*Edit tracking data*:
- - - - -

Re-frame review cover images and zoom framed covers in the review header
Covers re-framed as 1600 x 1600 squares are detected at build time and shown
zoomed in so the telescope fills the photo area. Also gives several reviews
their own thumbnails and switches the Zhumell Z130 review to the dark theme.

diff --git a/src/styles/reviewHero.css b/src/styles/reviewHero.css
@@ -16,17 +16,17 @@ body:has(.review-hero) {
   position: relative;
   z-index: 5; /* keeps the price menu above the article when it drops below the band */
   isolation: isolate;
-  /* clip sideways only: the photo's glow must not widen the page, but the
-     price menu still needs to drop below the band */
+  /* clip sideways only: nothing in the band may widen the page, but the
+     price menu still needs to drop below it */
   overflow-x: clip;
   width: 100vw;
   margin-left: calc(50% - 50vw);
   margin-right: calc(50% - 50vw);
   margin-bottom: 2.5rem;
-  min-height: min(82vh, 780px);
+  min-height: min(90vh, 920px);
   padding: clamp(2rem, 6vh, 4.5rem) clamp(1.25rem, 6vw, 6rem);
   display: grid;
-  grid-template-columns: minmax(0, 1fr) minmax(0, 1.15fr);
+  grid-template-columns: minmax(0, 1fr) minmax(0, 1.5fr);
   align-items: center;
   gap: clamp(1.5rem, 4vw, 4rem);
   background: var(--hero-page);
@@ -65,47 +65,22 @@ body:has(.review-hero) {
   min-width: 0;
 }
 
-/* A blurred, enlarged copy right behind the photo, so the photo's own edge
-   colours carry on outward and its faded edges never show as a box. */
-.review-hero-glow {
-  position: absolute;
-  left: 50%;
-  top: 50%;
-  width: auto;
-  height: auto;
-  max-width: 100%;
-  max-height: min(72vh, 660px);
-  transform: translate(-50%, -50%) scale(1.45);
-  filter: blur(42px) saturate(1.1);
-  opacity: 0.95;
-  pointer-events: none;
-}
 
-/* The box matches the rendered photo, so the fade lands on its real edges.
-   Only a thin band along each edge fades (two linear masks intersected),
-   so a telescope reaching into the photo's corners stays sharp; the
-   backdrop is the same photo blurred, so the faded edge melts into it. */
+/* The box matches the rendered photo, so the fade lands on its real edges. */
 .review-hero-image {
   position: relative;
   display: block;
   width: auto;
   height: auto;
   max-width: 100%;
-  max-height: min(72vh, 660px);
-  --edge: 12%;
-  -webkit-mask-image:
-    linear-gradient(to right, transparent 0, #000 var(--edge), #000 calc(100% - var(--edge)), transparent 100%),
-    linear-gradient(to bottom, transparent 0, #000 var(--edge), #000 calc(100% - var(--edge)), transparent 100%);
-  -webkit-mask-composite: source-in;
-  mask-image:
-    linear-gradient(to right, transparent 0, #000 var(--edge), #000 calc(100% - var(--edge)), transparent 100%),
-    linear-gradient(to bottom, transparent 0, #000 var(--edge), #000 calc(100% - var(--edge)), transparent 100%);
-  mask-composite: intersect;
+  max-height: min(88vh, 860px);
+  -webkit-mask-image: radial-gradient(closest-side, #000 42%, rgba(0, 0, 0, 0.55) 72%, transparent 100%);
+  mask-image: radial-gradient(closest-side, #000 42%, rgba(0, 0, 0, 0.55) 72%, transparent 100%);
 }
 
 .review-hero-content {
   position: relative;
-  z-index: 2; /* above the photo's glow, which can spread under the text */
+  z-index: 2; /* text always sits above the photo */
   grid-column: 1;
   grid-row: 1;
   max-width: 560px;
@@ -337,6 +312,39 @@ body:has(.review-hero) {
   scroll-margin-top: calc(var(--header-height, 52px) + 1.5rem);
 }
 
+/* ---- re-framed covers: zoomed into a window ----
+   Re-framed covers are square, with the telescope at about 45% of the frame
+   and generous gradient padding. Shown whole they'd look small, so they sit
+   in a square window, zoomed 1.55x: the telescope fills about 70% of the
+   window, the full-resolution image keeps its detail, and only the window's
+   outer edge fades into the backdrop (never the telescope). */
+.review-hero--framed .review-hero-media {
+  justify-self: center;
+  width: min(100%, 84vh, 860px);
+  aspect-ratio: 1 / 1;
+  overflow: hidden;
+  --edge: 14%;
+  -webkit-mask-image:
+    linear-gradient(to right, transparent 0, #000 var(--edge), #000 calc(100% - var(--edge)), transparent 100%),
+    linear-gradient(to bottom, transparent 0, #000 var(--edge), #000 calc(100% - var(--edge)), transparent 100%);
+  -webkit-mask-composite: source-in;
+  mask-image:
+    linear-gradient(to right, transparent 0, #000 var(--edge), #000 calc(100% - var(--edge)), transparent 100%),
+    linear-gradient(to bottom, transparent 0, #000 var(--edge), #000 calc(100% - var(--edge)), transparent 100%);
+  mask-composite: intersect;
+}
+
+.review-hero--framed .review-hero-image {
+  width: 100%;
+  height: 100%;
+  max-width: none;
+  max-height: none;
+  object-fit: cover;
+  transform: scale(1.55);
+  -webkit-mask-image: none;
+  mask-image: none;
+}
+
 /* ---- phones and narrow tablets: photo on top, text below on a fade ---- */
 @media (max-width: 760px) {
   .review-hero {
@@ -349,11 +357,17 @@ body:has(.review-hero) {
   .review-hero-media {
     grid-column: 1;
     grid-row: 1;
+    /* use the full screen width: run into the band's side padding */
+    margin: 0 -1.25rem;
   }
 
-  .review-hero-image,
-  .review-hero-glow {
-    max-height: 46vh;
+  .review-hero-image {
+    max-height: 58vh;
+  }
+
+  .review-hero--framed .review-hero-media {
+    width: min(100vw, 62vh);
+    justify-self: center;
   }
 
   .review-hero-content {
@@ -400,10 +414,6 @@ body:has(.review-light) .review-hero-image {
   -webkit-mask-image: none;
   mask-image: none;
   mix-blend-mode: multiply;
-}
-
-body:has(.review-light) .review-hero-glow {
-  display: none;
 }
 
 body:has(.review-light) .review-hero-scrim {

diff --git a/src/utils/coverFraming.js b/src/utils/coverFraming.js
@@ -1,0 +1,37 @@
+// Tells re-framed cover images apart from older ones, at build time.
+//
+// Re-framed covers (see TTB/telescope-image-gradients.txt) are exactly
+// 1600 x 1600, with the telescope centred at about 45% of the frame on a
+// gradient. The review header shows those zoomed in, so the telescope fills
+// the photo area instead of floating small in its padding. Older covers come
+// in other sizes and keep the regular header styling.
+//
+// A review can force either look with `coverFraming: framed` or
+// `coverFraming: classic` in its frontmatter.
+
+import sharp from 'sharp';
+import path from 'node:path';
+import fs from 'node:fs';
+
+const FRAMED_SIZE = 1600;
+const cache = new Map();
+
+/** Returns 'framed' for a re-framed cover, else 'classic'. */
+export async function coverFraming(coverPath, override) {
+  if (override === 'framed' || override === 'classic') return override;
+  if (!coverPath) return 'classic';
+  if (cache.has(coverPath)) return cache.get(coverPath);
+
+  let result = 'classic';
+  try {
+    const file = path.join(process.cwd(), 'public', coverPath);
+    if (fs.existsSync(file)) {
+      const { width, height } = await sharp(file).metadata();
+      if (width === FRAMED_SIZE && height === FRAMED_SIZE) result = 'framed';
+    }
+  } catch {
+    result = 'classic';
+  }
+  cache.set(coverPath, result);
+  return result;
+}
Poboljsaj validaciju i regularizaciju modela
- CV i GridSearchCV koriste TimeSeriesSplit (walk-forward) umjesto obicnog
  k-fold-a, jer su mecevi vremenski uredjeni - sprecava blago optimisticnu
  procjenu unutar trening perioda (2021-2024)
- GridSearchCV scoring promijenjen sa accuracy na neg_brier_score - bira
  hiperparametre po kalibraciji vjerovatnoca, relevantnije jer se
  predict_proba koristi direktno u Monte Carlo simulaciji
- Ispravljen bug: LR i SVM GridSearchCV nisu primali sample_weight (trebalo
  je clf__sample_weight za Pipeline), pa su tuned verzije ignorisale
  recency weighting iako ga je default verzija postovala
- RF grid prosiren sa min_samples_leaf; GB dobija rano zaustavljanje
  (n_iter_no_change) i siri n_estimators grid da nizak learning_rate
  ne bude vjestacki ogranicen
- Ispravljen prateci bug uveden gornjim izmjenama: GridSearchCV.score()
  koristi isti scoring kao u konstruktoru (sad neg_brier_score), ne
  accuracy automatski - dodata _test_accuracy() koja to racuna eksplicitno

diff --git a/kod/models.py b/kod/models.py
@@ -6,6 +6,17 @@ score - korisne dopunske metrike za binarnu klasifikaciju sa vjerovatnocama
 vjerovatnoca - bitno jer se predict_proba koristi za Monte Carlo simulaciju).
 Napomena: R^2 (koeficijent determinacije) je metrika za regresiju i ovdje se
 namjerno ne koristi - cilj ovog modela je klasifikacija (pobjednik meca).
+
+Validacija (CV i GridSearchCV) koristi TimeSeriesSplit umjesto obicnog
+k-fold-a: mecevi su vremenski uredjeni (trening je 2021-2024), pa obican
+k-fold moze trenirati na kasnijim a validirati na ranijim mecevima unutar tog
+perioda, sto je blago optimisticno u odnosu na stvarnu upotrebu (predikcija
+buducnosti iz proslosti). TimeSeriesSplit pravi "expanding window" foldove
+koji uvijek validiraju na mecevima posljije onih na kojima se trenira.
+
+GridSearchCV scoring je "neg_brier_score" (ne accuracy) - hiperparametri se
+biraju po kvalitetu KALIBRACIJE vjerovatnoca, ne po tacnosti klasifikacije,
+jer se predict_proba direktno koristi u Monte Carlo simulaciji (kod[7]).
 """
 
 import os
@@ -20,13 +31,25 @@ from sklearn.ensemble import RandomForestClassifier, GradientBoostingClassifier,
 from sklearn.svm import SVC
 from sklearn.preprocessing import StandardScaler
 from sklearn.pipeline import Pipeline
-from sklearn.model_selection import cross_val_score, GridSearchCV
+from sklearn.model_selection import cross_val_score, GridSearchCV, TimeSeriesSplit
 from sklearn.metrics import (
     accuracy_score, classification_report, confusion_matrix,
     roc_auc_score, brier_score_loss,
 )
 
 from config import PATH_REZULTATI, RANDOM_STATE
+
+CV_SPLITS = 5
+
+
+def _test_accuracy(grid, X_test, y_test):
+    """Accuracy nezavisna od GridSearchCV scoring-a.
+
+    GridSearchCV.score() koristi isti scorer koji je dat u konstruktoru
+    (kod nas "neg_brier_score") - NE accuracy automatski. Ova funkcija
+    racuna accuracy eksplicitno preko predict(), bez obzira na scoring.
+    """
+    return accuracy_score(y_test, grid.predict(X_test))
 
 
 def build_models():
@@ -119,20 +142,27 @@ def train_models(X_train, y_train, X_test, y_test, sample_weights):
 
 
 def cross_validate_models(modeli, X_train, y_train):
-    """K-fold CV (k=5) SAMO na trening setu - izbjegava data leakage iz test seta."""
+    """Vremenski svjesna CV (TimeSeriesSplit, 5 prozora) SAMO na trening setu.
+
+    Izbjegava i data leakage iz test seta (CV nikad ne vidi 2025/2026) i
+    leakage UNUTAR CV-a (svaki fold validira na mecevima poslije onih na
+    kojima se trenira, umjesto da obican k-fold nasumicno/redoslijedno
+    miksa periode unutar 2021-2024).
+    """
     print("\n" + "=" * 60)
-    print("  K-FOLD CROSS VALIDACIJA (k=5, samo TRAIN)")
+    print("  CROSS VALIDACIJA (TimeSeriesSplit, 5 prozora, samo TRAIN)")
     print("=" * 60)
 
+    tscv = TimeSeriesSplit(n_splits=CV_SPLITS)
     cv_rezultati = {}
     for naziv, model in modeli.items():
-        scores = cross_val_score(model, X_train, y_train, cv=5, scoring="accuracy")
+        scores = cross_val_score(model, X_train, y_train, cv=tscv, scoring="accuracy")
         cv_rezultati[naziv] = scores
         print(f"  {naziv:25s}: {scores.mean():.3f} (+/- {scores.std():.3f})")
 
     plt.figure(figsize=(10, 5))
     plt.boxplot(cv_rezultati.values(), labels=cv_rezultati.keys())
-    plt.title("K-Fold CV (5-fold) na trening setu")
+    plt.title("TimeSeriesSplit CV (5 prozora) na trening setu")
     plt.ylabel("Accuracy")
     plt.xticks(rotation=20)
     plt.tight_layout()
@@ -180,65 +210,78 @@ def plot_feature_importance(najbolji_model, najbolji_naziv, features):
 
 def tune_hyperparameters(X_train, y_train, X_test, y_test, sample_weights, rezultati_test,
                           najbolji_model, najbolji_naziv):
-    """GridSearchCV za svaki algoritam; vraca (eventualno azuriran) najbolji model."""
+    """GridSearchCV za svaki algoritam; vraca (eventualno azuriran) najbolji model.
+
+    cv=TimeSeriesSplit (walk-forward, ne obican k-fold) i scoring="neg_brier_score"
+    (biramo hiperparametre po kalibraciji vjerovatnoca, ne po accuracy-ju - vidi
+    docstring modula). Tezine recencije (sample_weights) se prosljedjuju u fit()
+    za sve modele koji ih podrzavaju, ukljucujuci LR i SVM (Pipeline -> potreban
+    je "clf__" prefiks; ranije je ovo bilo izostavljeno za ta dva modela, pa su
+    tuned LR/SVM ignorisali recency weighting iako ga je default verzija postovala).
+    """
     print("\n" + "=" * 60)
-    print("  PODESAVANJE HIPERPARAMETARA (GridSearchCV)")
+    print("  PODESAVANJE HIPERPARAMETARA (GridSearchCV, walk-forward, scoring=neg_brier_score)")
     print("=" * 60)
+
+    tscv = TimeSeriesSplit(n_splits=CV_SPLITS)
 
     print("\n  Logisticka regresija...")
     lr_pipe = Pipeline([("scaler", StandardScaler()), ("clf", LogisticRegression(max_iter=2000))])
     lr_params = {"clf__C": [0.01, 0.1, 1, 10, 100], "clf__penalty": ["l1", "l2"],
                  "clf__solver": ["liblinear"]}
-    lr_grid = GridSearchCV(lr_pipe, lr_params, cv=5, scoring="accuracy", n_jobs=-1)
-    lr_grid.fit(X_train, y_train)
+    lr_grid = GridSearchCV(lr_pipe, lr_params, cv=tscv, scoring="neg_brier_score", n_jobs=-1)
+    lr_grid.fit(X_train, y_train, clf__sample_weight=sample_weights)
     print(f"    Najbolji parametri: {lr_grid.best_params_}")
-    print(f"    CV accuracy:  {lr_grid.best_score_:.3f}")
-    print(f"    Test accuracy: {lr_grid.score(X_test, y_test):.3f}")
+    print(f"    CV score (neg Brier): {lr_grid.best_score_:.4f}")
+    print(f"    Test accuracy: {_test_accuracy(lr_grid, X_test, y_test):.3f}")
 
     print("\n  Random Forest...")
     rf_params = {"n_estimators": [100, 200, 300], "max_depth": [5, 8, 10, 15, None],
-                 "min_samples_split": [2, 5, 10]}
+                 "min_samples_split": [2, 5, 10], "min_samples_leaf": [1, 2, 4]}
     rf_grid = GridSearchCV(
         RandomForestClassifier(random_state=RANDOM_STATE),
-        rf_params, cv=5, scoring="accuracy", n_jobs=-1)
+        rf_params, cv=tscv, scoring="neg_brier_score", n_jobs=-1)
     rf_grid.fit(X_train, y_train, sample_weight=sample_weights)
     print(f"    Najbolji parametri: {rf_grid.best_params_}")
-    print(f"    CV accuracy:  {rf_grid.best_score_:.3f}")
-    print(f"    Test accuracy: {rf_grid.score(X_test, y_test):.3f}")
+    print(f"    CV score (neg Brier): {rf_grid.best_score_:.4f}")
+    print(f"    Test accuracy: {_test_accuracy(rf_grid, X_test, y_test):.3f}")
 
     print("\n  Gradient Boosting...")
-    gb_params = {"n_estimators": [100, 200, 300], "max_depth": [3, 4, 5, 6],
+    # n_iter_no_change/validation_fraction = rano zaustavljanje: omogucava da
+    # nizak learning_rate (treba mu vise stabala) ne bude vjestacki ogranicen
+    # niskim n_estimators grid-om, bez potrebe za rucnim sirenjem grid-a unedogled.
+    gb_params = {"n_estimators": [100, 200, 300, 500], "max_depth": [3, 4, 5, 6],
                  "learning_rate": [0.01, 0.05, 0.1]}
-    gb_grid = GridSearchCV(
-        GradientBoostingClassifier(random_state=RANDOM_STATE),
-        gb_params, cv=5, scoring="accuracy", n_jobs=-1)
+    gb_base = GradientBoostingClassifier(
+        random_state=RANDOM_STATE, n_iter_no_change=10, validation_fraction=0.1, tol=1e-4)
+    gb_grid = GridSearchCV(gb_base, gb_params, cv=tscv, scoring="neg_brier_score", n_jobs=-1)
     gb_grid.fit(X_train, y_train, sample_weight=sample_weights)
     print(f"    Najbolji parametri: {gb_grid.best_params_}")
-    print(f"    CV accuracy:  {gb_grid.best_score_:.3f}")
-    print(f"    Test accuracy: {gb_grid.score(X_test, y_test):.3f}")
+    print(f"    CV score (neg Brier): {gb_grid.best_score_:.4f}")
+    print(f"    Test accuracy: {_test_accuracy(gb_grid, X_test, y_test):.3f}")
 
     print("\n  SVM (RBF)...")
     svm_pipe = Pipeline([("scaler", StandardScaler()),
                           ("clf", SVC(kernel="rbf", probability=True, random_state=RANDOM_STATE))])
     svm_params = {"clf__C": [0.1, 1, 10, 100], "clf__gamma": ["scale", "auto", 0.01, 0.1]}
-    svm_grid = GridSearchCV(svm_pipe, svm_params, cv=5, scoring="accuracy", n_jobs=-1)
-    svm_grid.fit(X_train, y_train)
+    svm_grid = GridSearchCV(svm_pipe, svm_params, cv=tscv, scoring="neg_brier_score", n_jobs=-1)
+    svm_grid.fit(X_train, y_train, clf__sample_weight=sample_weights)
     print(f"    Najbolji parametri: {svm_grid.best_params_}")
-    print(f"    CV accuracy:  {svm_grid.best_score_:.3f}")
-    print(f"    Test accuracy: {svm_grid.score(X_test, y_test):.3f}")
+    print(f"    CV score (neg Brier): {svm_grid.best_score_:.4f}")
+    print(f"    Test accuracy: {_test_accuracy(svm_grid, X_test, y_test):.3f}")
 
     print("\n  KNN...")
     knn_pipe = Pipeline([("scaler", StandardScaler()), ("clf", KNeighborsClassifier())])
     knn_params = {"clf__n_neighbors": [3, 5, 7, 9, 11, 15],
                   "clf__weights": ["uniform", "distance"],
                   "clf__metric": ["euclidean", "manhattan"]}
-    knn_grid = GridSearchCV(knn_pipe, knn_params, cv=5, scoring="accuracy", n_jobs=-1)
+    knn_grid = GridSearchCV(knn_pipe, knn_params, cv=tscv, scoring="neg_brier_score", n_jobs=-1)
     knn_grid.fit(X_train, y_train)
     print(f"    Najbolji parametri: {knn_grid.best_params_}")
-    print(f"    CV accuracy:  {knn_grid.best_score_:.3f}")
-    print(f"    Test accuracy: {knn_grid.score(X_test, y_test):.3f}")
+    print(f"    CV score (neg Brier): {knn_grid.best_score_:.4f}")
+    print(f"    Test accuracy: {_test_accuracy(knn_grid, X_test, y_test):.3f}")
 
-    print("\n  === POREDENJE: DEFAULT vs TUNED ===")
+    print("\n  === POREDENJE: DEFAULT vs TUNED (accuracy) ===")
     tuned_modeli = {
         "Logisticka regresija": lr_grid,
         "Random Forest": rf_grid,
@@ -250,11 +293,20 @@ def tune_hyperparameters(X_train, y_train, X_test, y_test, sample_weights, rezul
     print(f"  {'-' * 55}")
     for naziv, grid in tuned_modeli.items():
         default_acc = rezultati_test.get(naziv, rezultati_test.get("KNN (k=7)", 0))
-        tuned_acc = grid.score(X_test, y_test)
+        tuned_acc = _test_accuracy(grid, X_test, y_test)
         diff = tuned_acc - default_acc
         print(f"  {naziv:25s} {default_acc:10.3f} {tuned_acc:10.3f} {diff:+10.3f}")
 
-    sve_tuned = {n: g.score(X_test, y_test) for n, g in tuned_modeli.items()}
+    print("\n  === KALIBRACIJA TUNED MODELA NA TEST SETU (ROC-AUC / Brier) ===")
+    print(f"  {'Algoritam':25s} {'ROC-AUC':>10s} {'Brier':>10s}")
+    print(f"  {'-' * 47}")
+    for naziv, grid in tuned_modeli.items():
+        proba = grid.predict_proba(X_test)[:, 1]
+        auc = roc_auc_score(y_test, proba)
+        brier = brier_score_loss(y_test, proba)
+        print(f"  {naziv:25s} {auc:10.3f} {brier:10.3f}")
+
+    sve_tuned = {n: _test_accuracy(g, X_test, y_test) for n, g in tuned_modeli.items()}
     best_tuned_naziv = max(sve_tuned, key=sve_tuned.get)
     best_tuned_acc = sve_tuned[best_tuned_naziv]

- - - - -

*Work order*: The records above should be printed exactly, please, from the first line through the line containing "align-items: center;", with both ends kept and nothing past it.

*Output of the exercise*:
Re-frame review cover images and zoom framed covers in the review header
Covers re-framed as 1600 x 1600 squares are detected at build time and shown
zoomed in so the telescope fills the photo area. Also gives several reviews
their own thumbnails and switches the Zhumell Z130 review to the dark theme.

diff --git a/src/styles/reviewHero.css b/src/styles/reviewHero.css
@@ -16,17 +16,17 @@ body:has(.review-hero) {
   position: relative;
   z-index: 5; /* keeps the price menu above the article when it drops below the band */
   isolation: isolate;
-  /* clip sideways only: the photo's glow must not widen the page, but the
-     price menu still needs to drop below the band */
+  /* clip sideways only: nothing in the band may widen the page, but the
+     price menu still needs to drop below it */
   overflow-x: clip;
   width: 100vw;
   margin-left: calc(50% - 50vw);
   margin-right: calc(50% - 50vw);
   margin-bottom: 2.5rem;
-  min-height: min(82vh, 780px);
+  min-height: min(90vh, 920px);
   padding: clamp(2rem, 6vh, 4.5rem) clamp(1.25rem, 6vw, 6rem);
   display: grid;
-  grid-template-columns: minmax(0, 1fr) minmax(0, 1.15fr);
+  grid-template-columns: minmax(0, 1fr) minmax(0, 1.5fr);
   align-items: center;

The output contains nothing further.